The Met has already issued a statement calling for demonstrators to "postpone" this weekend's protest, as senior officers are concerned about "criminal acts" being carried out by "breakaway groups intent on fuelling disorder".
Deputy Assistant Commissioner Ade Adelekan said on Monday: "The risk of violence and disorder linked to breakaway groups is growing.
"This is of concern ahead of a significant and busy weekend in the capital.
"Our message to organisers is clear: Please, we ask you to urgently reconsider. It is not appropriate to hold any protests in London this weekend."
It comes amid mounting pressure on the police force to cancel the protest, including from the Prime Minister Rishi Sunak, who said the march should not go ahead.
Mr Sunak labelled plans for an Armistice Day protest as "provocative and disrespectful" and said there was a “clear and present risk that the Cenotaph and other war memorials could be desecrated".
Meanwhile, the Home Secretary Suella Braverman called it "entirely unacceptable to desecrate Armistice Day with a hate march through London".
Sir Mark said: "If over the next few days the intelligence evolves further and we get to such a high threshold - it's only been done once in a decade - where we need to say to the home secretary we need to ban the march element, then of course we will do."
"But that's a last resort we haven't reached," he told the BBC.
Meanwhile, asked whether he believes pro-Palestinian marches should be allowed to take place on Saturday, Lord Soames - Winston Churchill's grandson and Tory Party grandee - told Andrew: "I think that a lot of people died during the war to assert freedom.
"And because you may not agree or disagree with their views and because it is very contentious and very difficult, it's going to put tremendous strain on the police, I think it must be allowed to go ahead.
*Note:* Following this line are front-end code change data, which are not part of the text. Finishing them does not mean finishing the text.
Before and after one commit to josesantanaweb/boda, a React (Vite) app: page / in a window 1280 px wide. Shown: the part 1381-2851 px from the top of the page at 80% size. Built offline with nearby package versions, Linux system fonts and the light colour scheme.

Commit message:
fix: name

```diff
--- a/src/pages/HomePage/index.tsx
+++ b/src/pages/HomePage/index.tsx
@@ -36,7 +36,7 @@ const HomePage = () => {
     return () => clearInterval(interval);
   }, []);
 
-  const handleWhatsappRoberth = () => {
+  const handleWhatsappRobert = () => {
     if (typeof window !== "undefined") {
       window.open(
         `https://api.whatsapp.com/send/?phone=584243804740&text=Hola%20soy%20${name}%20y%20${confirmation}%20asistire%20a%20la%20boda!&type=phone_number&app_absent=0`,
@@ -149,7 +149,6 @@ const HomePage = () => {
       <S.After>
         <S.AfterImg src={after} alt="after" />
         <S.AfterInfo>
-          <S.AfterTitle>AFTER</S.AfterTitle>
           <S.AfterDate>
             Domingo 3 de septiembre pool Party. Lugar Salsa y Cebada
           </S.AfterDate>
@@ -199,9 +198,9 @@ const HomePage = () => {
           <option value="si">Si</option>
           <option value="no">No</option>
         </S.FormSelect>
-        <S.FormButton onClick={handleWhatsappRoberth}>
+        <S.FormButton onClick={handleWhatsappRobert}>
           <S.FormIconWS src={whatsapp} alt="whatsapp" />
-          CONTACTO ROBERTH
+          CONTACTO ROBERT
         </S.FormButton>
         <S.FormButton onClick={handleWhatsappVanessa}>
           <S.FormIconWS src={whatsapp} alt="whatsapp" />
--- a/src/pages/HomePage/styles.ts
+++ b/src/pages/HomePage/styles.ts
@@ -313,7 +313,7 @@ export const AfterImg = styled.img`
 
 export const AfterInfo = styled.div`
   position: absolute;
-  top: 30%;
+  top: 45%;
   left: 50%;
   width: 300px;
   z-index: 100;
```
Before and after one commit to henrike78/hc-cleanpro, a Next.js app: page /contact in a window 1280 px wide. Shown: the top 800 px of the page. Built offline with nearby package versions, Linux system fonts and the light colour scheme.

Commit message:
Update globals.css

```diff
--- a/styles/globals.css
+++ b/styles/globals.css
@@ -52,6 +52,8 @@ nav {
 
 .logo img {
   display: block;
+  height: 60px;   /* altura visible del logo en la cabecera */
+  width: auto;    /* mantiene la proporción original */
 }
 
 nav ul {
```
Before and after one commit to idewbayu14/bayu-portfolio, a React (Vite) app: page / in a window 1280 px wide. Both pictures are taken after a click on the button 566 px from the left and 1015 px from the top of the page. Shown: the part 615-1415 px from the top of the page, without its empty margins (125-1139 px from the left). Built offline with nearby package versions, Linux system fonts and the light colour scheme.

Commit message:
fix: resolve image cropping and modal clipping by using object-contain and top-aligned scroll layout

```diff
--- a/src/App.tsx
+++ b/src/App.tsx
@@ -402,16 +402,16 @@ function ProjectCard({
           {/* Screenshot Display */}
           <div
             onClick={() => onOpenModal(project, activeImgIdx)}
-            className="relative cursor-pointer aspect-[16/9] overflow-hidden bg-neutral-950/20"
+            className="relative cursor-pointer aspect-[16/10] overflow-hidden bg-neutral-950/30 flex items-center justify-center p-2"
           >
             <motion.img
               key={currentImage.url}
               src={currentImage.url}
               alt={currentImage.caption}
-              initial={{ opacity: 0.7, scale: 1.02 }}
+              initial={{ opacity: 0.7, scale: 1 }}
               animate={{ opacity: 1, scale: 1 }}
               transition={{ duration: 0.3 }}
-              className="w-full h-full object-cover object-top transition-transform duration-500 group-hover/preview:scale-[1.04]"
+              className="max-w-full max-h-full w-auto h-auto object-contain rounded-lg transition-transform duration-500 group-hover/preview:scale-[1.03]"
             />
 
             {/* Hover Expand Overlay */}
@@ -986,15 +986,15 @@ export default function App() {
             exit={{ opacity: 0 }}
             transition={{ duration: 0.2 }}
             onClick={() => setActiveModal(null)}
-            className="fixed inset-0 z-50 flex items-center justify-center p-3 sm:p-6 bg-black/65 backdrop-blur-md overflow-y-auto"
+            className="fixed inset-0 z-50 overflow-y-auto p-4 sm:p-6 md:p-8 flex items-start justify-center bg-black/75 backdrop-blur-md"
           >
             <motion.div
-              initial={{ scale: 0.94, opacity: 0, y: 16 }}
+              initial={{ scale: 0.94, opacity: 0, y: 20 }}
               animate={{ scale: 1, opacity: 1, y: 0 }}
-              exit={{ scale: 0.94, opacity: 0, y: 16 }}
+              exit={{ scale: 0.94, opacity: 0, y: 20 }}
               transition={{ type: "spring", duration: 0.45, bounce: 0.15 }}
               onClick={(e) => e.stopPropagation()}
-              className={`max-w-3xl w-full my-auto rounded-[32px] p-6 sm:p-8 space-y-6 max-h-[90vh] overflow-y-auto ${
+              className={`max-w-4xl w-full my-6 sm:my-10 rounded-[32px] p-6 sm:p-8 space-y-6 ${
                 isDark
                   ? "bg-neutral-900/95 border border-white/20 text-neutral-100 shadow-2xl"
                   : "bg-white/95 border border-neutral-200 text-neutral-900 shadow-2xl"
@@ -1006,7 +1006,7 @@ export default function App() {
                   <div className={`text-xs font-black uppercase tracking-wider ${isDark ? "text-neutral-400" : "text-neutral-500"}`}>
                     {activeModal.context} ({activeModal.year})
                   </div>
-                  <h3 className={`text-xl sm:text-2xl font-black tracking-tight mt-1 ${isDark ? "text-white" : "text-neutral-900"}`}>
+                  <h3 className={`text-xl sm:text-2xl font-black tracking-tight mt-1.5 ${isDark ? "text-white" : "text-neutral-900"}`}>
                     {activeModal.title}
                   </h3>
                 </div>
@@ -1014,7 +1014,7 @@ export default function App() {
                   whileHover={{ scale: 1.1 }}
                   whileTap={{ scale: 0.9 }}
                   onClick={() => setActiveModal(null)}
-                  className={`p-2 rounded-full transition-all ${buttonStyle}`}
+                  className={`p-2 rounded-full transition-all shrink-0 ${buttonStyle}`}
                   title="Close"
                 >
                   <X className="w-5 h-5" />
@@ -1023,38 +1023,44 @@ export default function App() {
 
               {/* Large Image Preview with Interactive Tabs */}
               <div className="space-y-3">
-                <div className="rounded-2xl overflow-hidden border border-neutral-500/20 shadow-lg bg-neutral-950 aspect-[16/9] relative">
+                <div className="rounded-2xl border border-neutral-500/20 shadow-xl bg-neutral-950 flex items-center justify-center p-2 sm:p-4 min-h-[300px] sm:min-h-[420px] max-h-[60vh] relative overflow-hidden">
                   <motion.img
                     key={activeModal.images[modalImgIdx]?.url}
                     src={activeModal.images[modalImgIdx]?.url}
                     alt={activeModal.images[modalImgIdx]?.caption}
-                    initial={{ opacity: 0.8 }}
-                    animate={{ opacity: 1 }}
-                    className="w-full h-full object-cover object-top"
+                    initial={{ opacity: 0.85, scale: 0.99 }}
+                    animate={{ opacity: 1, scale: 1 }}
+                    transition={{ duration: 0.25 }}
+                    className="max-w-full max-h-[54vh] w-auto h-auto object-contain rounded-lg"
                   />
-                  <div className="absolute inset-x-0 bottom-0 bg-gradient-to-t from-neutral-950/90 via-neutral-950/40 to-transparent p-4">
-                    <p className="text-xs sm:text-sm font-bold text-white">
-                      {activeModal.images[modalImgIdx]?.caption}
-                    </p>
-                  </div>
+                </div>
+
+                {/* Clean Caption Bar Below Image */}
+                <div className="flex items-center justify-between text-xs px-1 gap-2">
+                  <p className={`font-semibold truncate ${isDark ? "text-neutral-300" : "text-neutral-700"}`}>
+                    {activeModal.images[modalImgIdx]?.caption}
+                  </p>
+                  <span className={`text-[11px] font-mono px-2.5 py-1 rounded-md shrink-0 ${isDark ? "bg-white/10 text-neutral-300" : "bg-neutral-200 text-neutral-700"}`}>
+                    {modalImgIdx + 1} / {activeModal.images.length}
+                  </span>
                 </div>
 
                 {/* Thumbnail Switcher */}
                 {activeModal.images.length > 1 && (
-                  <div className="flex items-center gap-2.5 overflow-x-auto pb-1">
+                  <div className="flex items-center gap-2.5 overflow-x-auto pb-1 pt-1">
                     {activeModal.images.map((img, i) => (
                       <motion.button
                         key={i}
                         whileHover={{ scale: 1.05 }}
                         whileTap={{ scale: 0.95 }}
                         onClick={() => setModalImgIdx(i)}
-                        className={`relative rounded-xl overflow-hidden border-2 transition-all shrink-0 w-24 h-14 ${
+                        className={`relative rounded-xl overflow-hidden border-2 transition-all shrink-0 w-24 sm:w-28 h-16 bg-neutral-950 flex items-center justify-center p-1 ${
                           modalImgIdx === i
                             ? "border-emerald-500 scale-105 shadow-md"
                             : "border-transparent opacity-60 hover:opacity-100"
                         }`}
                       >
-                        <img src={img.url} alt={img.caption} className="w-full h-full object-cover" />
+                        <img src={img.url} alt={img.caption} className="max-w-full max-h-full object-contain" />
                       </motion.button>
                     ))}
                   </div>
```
It's nowhere near the Cenotaph.
"It's in the afternoon and most of these people, 90% of those people are not there to make trouble.
"They're there to express a deeply held view. And I think it must be allowed to go ahead and I think it would be a great mistake to play politics with it."
Pro-Palestine activists have pledged to press on with the demonstration.
Raghad Altikriti of the Muslim Association of Britain said that the protest would go ahead on Saturday, telling LBC's Andrew Marr that if the official organising groups pulled out, more sinister "fringe" elements could launch their own march instead.
"We do have respect for Armistice Day," she said. "We are not marching on Remembrance Sunday... the banning of this protest would be dishonouring the memory of those who fought for freedom of speech, freedom of assembly."